That whole optimism thing is a big pile of nonsense.

Remember what I wrote about last week? You know how I was going to ignore the critics’ warnings about Iron Fist thing and watch it anyway? Yeah well, I was wrong… sort of.

Iron Fist is the fourth Netflix series based on Marvel properties and is the lead-in to a fifth, The Defenders, which will feature all of the main characters from the four earlier series.

The first three, Daredevil, Jessica Jones, and Luke Cage, were excellent. Even the second season of Daredevil, which I thought was a step-down from the first, was very good.

Iron Fist, on the other hand, was lacking.

First, I took issue with the pacing. It took a long time to get anywhere with the story.

Second, I didn’t really like the story. I understand there is a certain amount of exposition with any superhero property, but when the previous Netflix series kicked off, the heroes were all established in one way or another. With Iron Fist, the whole series seems like backstory. If Netflix jumped into Defenders tomorrow, writers could sum up Iron Fist’s journey in about five minutes of dialogue. Easy-peasy.

My other issue with the writing was the characterization of Iron Fist. For a disciplined monk who grew up being trained as a living weapon capable of going toe-to-wing with a dragon, Danny Rand (Iron Fist’s civilian name) whined a whole lot. He still seemed like a spoiled rich kid who was confused when things didn’t go his way and was even more confused when people lied to him.

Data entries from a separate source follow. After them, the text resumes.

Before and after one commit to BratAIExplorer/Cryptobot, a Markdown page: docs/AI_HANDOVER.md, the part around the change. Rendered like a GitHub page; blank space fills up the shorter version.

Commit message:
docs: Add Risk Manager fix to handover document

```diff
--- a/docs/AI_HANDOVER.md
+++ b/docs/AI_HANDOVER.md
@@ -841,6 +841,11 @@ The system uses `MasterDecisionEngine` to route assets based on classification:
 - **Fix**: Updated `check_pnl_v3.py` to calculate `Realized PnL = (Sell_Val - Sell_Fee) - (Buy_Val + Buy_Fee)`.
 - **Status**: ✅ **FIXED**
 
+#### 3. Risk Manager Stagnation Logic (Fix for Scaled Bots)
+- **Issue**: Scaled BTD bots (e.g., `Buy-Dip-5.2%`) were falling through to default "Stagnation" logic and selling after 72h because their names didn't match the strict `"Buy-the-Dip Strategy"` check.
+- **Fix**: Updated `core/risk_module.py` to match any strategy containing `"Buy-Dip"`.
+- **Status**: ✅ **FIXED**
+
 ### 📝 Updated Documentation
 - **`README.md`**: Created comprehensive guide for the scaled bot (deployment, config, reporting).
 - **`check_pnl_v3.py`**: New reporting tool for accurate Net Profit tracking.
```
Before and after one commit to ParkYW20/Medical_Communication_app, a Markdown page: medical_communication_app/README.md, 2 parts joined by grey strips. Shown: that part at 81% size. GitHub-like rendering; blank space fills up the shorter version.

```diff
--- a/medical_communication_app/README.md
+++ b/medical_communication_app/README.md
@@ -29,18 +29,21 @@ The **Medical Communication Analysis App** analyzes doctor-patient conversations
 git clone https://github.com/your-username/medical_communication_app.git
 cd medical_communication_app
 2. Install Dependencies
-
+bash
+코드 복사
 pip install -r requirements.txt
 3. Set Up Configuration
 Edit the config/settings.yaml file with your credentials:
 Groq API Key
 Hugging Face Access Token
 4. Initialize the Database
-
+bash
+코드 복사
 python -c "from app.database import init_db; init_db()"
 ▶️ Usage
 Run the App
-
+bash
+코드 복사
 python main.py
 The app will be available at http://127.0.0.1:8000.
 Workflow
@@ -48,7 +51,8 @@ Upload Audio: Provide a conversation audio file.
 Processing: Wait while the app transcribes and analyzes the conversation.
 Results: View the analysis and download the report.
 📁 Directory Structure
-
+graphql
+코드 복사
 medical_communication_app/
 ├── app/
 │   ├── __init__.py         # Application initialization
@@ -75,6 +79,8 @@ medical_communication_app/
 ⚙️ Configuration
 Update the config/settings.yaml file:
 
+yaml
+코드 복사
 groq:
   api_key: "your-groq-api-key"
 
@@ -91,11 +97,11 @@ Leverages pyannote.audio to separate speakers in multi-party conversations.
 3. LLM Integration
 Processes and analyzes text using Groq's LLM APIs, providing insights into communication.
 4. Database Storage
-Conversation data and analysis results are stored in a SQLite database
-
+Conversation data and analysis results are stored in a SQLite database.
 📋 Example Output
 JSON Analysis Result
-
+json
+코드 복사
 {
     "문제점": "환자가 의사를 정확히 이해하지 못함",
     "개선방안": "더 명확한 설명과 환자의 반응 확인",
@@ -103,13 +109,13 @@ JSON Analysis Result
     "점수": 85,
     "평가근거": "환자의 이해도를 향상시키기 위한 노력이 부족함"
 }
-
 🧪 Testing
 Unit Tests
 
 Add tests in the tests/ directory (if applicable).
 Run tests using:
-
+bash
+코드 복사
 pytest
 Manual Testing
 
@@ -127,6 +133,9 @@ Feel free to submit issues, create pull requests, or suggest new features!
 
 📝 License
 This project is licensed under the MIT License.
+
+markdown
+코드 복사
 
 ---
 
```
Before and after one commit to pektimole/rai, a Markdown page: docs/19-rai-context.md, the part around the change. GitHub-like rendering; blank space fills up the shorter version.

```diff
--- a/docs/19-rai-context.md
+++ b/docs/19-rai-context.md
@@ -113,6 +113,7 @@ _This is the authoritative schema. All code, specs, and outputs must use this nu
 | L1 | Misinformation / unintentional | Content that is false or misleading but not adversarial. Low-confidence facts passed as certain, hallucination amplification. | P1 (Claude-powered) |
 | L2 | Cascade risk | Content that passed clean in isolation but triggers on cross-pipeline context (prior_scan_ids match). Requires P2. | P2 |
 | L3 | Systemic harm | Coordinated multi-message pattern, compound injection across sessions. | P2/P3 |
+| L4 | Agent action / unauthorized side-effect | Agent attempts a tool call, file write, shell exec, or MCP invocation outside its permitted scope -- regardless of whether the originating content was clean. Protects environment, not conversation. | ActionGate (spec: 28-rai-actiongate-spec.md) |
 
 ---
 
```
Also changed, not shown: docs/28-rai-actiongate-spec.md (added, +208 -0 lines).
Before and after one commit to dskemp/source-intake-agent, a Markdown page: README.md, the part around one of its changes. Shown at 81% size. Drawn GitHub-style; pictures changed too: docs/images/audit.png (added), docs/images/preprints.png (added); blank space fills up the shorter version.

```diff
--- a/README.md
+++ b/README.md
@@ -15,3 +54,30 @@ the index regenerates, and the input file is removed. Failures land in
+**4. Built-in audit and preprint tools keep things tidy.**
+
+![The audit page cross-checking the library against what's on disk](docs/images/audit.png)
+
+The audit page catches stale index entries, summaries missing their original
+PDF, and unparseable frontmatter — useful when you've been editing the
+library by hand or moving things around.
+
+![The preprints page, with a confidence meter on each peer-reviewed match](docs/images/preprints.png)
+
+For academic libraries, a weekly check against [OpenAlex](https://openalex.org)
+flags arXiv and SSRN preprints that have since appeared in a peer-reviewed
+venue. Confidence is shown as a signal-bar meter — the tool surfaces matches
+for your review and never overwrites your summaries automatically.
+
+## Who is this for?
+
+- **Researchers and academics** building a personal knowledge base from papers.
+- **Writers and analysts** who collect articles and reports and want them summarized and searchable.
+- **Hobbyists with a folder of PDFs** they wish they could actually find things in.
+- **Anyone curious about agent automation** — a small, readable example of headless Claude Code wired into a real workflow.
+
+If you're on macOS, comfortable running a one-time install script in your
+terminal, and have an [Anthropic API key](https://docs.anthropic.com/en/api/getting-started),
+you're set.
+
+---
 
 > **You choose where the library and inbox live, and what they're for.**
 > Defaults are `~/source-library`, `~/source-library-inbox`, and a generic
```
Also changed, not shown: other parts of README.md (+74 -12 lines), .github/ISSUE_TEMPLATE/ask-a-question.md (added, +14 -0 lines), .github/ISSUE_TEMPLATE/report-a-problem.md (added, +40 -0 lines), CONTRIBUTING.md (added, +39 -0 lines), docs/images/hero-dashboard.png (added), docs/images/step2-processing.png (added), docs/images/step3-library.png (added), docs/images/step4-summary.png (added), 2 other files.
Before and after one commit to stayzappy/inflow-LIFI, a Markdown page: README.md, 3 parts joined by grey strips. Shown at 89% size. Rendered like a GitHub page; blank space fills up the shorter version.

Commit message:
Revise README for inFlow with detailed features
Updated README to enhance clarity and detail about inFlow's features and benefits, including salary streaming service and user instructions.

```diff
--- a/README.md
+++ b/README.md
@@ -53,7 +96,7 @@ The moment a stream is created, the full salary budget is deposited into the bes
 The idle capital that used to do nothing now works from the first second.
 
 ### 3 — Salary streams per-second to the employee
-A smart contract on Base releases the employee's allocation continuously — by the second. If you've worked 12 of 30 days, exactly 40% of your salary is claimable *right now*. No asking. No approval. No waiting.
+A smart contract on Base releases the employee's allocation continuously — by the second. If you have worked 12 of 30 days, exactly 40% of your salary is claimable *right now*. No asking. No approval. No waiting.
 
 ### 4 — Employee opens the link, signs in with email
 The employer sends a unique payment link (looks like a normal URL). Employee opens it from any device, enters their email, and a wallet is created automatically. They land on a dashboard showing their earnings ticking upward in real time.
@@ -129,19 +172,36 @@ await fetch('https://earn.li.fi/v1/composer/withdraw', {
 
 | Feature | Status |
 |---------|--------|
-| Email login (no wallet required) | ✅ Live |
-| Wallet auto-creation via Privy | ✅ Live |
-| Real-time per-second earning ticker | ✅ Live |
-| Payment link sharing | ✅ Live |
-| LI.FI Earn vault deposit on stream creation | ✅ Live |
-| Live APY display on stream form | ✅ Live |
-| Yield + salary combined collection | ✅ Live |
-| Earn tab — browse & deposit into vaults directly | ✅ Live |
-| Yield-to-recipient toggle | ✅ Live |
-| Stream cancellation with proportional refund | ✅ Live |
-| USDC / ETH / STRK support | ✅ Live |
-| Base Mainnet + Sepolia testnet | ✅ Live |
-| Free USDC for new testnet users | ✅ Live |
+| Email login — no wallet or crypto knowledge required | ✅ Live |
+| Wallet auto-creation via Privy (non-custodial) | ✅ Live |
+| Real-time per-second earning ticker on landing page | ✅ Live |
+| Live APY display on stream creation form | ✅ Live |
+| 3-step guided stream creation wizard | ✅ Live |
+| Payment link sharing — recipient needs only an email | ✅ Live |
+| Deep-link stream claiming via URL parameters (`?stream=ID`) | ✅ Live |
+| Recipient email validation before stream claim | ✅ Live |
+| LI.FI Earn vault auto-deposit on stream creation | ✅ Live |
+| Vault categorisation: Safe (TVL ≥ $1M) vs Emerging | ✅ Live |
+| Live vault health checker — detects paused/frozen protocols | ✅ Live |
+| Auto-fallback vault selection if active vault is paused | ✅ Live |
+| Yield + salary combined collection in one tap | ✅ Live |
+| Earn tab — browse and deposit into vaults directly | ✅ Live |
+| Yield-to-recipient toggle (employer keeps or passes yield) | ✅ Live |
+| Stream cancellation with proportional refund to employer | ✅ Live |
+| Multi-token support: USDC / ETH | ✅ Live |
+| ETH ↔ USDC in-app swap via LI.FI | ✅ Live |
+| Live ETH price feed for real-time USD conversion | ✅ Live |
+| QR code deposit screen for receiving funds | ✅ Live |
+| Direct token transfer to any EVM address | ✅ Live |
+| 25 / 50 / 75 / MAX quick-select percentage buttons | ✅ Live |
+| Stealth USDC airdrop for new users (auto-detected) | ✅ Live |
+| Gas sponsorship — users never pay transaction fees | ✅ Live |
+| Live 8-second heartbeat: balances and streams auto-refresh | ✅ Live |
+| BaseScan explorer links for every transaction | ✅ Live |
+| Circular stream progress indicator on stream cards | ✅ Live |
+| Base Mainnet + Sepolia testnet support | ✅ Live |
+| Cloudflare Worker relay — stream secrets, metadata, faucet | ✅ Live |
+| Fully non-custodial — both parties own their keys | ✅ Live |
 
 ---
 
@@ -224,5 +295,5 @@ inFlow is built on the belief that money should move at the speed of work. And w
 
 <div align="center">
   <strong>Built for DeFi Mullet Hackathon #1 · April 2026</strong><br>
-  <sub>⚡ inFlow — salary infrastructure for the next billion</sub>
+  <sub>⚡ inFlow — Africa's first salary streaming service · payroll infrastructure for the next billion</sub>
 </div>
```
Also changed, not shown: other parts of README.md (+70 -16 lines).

That’s another thing, for someone who grew up in New York, even as a 10-year-old rich kid, Rand is surprisingly naïve when he returns after a 15-year absence. Yes, he was young when he left, and yes, 15 years is a long time but still… once a New Yorker, always a New Yorker.

Third, there were way too many villains. Part of the strength of any superhero property is the villain. Would The Dark Knight have been as good without the Joker? No. Would Jessica Jones been as good without Kilgrave? No. Heroes are often defined by their villains but with two factions of bad guys from Marvel’s go-to ninja/criminal organization The Hand, a guy from his old monastery, and three former friends turned not-so-good, it was difficult to see who and what Iron Fist really stood for.

I don’t need to be spoon-fed but if you can’t establish a main bad guy, your superhero show is going to suffer.

Fourth, the actions scenes lacked in several areas. For a character whose main trait is being a martial arts master, Iron Fist does not mix it up very often. I think there were four combined minutes of fight scenes in the first three episodes.

In my opinion, action should be in the forefront of an Iron Fist series, but the fight scenes seemed to serve as little more than a bridge for more plodding dialogue.

Also, the fight scenes there were, seemed poorly done. I am not a professional martial artist and even I could tell the fight scenes were poorly done. At one point, a character applied an arm bar, that even my new-to-the-grappling-game-eyes could tell, wouldn’t have worked in real life.

Anyway, here is hoping Netflix will learn from the dismal reception Iron Fist received and make sure Defenders is much better. Well look at that, I’m optimistic once again.

I’m done now.